Focusing on the breath
Breathing is an involuntary act. You do it without thinking, completely subconsciously. Yet we don’t utilise our full potential. When you are unaware of your breathing, you don’t experience its entire spectrum of health boosting benefits. Fully conscious breathing has a multitude of amazing effects on the body that you might not be aware of. From reducing stress and altering the chemistry of your brain to improving your sleep, dedicating some time each day to practice only 5 minutes of breathing techniques will have such a positive impact on your health, headspace and any lingering toxic thoughts and emotions. Making it an absolute must for you to add into your daily routine.
Types of breathing
There are many different types of breathing techniques you can try. Each one different from the rest. I would recommend trying a couple and see which ones work for you best.
This is a simple breathing exercise that brings you into the present moment through your focus.

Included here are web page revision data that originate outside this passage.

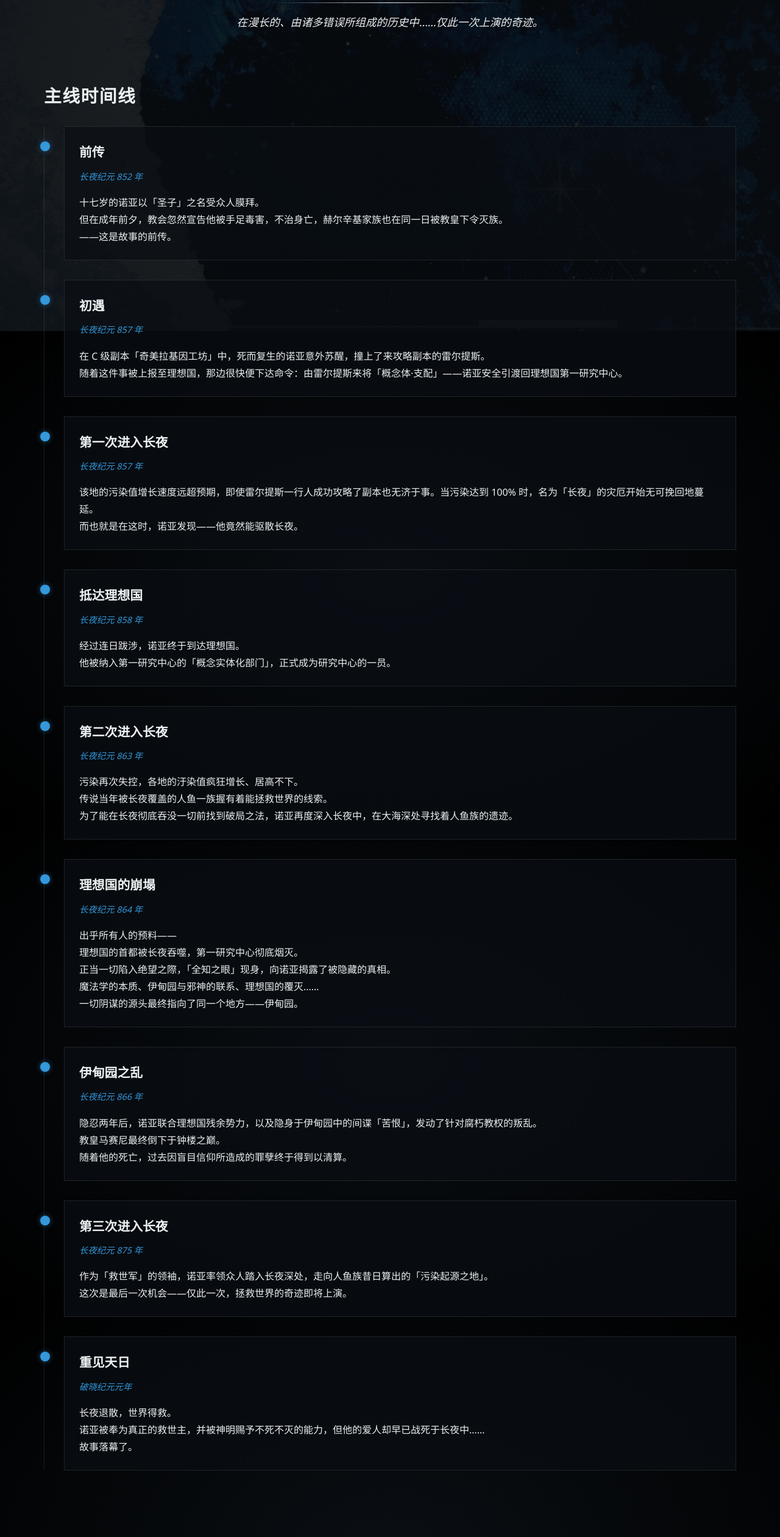
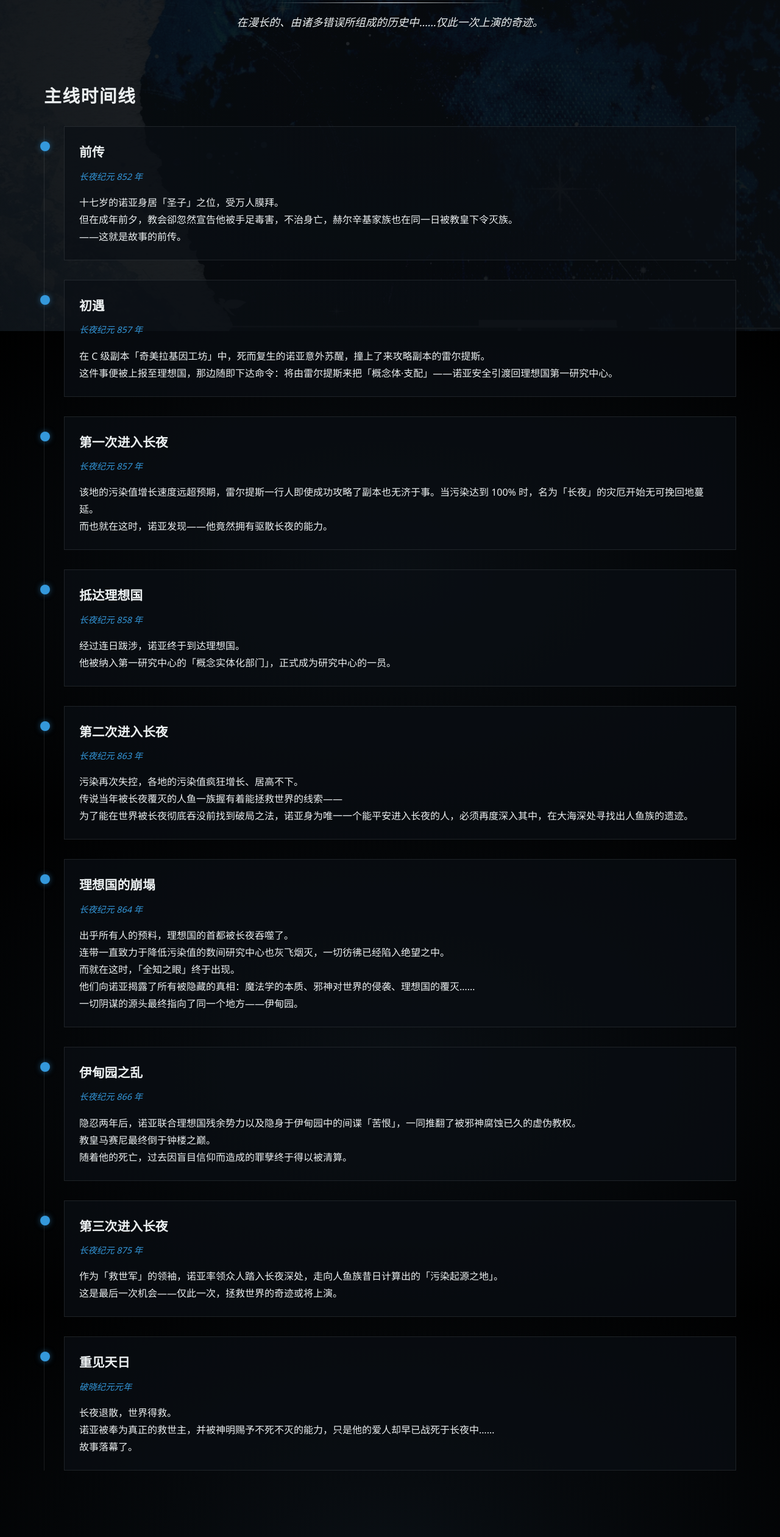
Before and after one commit to Remedios777/LongNight, a plain HTML site: page relationship.html in a window 1280 px wide. Shown: the part 257-2778 px from the top of the page at 61% size. Drawn offline with Linux system fonts and the light colour scheme.

Commit message:
change of word

```diff
--- a/relationship.html
+++ b/relationship.html
@@ -32,70 +32,70 @@
                 <div class="timeline-event">
                     <h3>前传</h3>
                     <p class="event-time">长夜纪元 852 年</p>
-                    <p>十七岁的诺亚以「圣子」之名受众人膜拜。</p>
-                    <p>但在成年前夕，教会忽然宣告他被手足毒害，不治身亡，赫尔辛基家族也在同一日被教皇下令灭族。</p>
-                    <p>——这是故事的前传。</p>
+                    <p>十七岁的诺亚身居「圣子」之位，受万人膜拜。</p>
+                    <p>但在成年前夕，教会卻忽然宣告他被手足毒害，不治身亡，赫尔辛基家族也在同一日被教皇下令灭族。</p>
+                    <p>——这就是故事的前传。</p>
                 </div>
 
                 <div class="timeline-event">
                     <h3>初遇</h3>
                     <p class="event-time">长夜纪元 857 年</p>
                     <p>在 C 级副本「奇美拉基因工坊」中，死而复生的诺亚意外苏醒，撞上了来攻略副本的雷尔提斯。</p>
-                    <p>随着这件事被上报至理想国，那边很快便下达命令：由雷尔提斯来将「概念体·支配」——诺亚安全引渡回理想国第一研究中心。</p>
+                    <p>这件事便被上报至理想国，那边随即下达命令：将由雷尔提斯来把「概念体·支配」——诺亚安全引渡回理想国第一研究中心。</p>
                 </div>
 
                 <div class="timeline-event">
                     <h3>第一次进入长夜</h3>
                     <p class="event-time">长夜纪元 857 年</p>
-                    <p>该地的污染值增长速度远超预期，即使雷尔提斯一行人成功攻略了副本也无济于事。当污染达到 100% 时，名为「长夜」的灾厄开始无可挽回地蔓延。</p>
-                    <p>而也就是在这时，诺亚发现——他竟然能驱散长夜。</p>
+                    <p>该地的污染值增长速度远超预期，雷尔提斯一行人即使成功攻略了副本也无济于事。当污染达到 100% 时，名为「长夜」的灾厄开始无可挽回地蔓延。</p>
+                    <p>而也就在这时，诺亚发现——他竟然拥有驱散长夜的能力。</p>
                 </div>
 
                 <div class="timeline-event">
                     <h3>抵达理想国</h3>
                     <p class="event-time">长夜纪元 858 年</p>
                     <p>经过连日跋涉，诺亚终于到达理想国。</p>
-                    <p> 他被纳入第一研究中心的「概念实体化部门」，正式成为研究中心的一员。</p>
+                    <p>他被纳入第一研究中心的「概念实体化部门」，正式成为研究中心的一员。</p>
                 </div>
 
                 <div class="timeline-event">
                     <h3>第二次进入长夜</h3>
                     <p class="event-time">长夜纪元 863 年</p>
-                    <p>污染再次失控，各地的汙染值疯狂增长、居高不下。</p>
-                    <p>传说当年被长夜覆盖的人鱼一族握有着能拯救世界的线索。</p>
-                    <p>为了能在长夜彻底吞没一切前找到破局之法，诺亚再度深入长夜中，在大海深处寻找着人鱼族的遗迹。</p>
+                    <p>污染再次失控，各地的污染值疯狂增长、居高不下。</p>
+                    <p>传说当年被长夜覆灭的人鱼一族握有着能拯救世界的线索——</p>
+                    <p>为了能在世界被长夜彻底吞没前找到破局之法，诺亚身为唯一一个能平安进入长夜的人，必须再度深入其中，在大海深处寻找出人鱼族的遗迹。</p>
                 </div>
 
                 <div class="timeline-event">
                     <h3>理想国的崩塌</h3>
                     <p class="event-time">长夜纪元 864 年</p>
-                    <p>出乎所有人的预料——</p>
-                    <p>理想国的首都被长夜吞噬，第一研究中心彻底烟灭。</p>
-                    <p>正当一切陷入绝望之際，「全知之眼」现身，向诺亚揭露了被隐藏的真相。</p>
-                    <p>魔法学的本质、伊甸园与邪神的联系、理想国的覆灭……</p>
+                    <p>出乎所有人的预料，理想国的首都被长夜吞噬了。
+                    <p>连带一直致力于降低污染值的数间研究中心也灰飞烟灭，一切彷彿已经陷入绝望之中。</p>
+                    <p>而就在这时，「全知之眼」终于出现。
+                    <p>他们向诺亚揭露了所有被隐藏的真相：魔法学的本质、邪神对世界的侵袭、理想国的覆灭……</p>
                     <p>一切阴谋的源头最终指向了同一个地方——伊甸园。</p>
                 </div>
 
                 <div class="timeline-event">
                     <h3>伊甸园之乱</h3>
                     <p class="event-time">长夜纪元 866 年</p>
-                    <p>隐忍两年后，诺亚联合理想国残余势力，以及隐身于伊甸园中的间谍「苦恨」，发动了针对腐朽教权的叛乱。</p>
-                    <p>教皇马赛尼最终倒下于钟楼之巅。</p>
-                    <p>随着他的死亡，过去因盲目信仰所造成的罪孽终于得到以清算。</p>
+                    <p>隐忍两年后，诺亚联合理想国残余势力以及隐身于伊甸园中的间谍「苦恨」，一同推翻了被邪神腐蚀已久的虚伪教权。</p>
+                    <p>教皇马赛尼最终倒于钟楼之巅。</p>
+                    <p>随着他的死亡，过去因盲目信仰而造成的罪孽终于得以被清算。</p>
                 </div>
 
                 <div class="timeline-event">
                     <h3>第三次进入长夜</h3>
                     <p class="event-time">长夜纪元 875 年</p>
-                    <p>作为「救世军」的领袖，诺亚率领众人踏入长夜深处，走向人鱼族昔日算出的「污染起源之地」。</p>
-                    <p>这次是最后一次机会——仅此一次，拯救世界的奇迹即将上演。</p>
+                    <p>作为「救世军」的领袖，诺亚率领众人踏入长夜深处，走向人鱼族昔日计算出的「污染起源之地」。</p>
+                    <p>这是最后一次机会——仅此一次，拯救世界的奇迹或将上演。</p>
                 </div>
 
                 <div class="timeline-event">
                     <h3>重见天日</h3>
                     <p class="event-time">破晓纪元元年</p>
                     <p>长夜退散，世界得救。</p>
-                    <p>诺亚被奉为真正的救世主，并被神明赐予不死不灭的能力，但他的爱人却早已战死于长夜中……</p>
+                    <p>诺亚被奉为真正的救世主，并被神明赐予不死不灭的能力，只是他的爱人却早已战死于长夜中……</p>
                     <p>故事落幕了。</p>
                 </div>
 
@@ -113,15 +113,17 @@
                 <div class="timeline-card left">
                     <h3>诺亚视角 · 初遇</h3>
                     <p>
-                        初见雷尔提斯时觉得对方很陰郁可怕，非必要都不想搭话。一直到了某天夜里，他看见雷尔提斯在大口偷吃碳烤污染物，甚至还递了一串给自己来当作贿赂——这才渐渐觉得「这个人好像也沒那么恐怖」。<br>
-                        队伍中还有光曦与塔塔利亚，会跟随两姐妹一起称呼雷尔提斯为「队长」。
+                        初见雷尔提斯时觉得对方很陰郁可怕，非必要都不太想搭话。一直到某天守夜，他看见雷尔提斯正躲在暗处大口偷吃碳烤污染物，甚至还递了一串给自己来当作贿赂——这才渐渐觉得「这个人好像也沒那么恐怖」。<br>
+                        当时的队伍里还有光曦与塔塔利亚，会跟随两姐妹一起称呼雷尔提斯为「队长」。
                     </p>
                 </div>
                 <div class="timeline-card right">
                     <h3>雷尔提斯视角 · 初遇</h3>
                     <p>
-                        第一眼就觉得诺亚长得像瓷娃娃，很漂亮，但很弱，因此时常调侃人，就爱看诺亚敢怒不敢言的样子。<br>
-                        对于此时的他而言，捡走诺亚就像过去在路上捡的其他猫猫狗狗一样，只是顺手而已，并未放在心上。
+                        第一眼就觉得诺亚长得像瓷娃娃，很漂亮，但好弱。<br>
+                        会诧异于诺亚竟然不怕身上带有异世气息的自己，因此挺喜欢跟对方相处，时不时就会去逗逗人，就爱看人敢怒不敢言的样子。<br>
+                        不过于此时的他而言，诺亚始终就像他过去在路上捡走的其他猫猫狗狗一样，并未放在心上。<br>
+                        题外话——光曦与塔塔利亚也是他在来的路上捡的。
                     </p>
                 </div>
             </div>
@@ -175,8 +177,8 @@
                 <div class="timeline-card left">
                     <h3>诺亚视角 · 失散</h3>
                     <p>
-                        理想国崩塌后，伊甸园的阴谋浮现。<br>
-                        诺亚被掳至伊甸园中遭受洗脑，成为了最后一次「七子献祭」的主祭品。
+                        理想国崩塌后，伊甸园的阴谋终于浮出水面。<br>
+                        诺亚被掳至伊甸园中遭受洗脑，被预定为最后一次「七子献祭」的主祭品。
                     </p>
                 </div>
                 <div class="timeline-card right">
@@ -197,7 +199,7 @@
                     <p>
                         主祭品于献祭时揭竿而起，再一次背判伊甸园，刺杀了教皇。<br>
                         「洗脑」原來只是诺亚与大主教「苦恨」共同设下的伪装，他从未忘记一切——包括雷尔提斯。<br>
-                        久别重逢的二人在血雨腥风中相吻，再深情的话在这时都显得太单薄，他们只是堅信彼此都是那个最正确的人。
+                        久别重逢的二人在血雨腥风中相拥，再深情的话在这时都显得太单薄，他们只是堅信着彼此的心。
                     </p>
                 </div>
             </div>
@@ -209,8 +211,7 @@
                 <div class="timeline-card center-card">
                     <h3>共同事件 · 最终一战</h3>
                     <p>
-                        两人携手走完拯救世界的最后一趟旅程。<br>
-                        但在终幕之际——他们卻沒能守住那个誓言，再一次走散了。<br>
+                        两人携手走完了拯救世界的最后一趟旅程，但在终幕之际——他们卻沒能守住那个誓言，再一次走散了。<br>
                         诺亚为世界带来破晓，而雷尔提斯则死于污染物之口。<br>
                         【你还会回来吗？】<br>
                         漫漫长夜中，唯余救世主孤独的呢喃。
```
Also changed, not shown: world.html (+5 -5 lines).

In addition to concentrating on the breath, you are also counting seconds, this combination retrains your awareness from the toxic thoughts and gives you space to bring in all of the enlightening ones.
Imagine a box. Begin at the first horizontal side and inhale for 4 seconds, following the side of the box to the corner.
Once you reach the first corner pause and hold your breath along the first vertical side of the box for 4 seconds.
When you get to the next corner, exhale along the second horizontal side of the box for 4 seconds.
Then once more holding the breath when you get to the corner, again for 4 seconds.
Repeat step 1.
You can change the number of seconds you are breathing in and out for as you get used to the technique, slowly increasing the number and deepening the breaths.
Alternate nostril breathing
Alternate nostril breathing, or nadi shodhana as its called in yoga, is a very calming and de-stressing technique. We are naturally dominant on one side of our nose when it comes to breathing and this technique balances out the difference, equalising both sides. The practice also has a positive impact on the brain, as in our day to day lives we mostly operate out of our left brain - the critical side of the brain that deals with past and future. Ideally, we want to be working more from our left side that deals with creativity, intuition and the present moment. This technique balances out both hemispheres of the brain through increasing oxygen to the tissues.
With your right hand, close your right nostril with your thumb.
Exhale through your left nostril, and then inhale again through your left nostril.
Hold the breath, remove your thumb and close the left nostril with your ring finger.
Exhale through your right nostril, then inhale through the same.
Close your right nostril, open your left and slowly exhale.
Repeat breathing through alternate nostrils.
The ujjayi breath is a breathing technique used during yoga. It calms the mind, releases any pent up tension and is great for reducing nerves. The technique can take a while to get used to as part of the method is to constrict your throat muscles whilst exhaling, creating the sound of the ocean. There is a way to build this up by alternatively exhaling the sound “HAA”.
Close your mouth and start to breathe in and out through your nose.
Inhale through your nose slightly deeper than normal, you’ll be able to hear the sound of the air as it passed through your nostrils.
Exhale through your nose while constricting the muscles in the back of your throat. You can also try exhaling the sound “HAA” to begin with as it will be easier to understand the type of noise you are aiming for when trying the first method.
Enjoy experimenting with these breathing exercises and start adding them to your daily routines.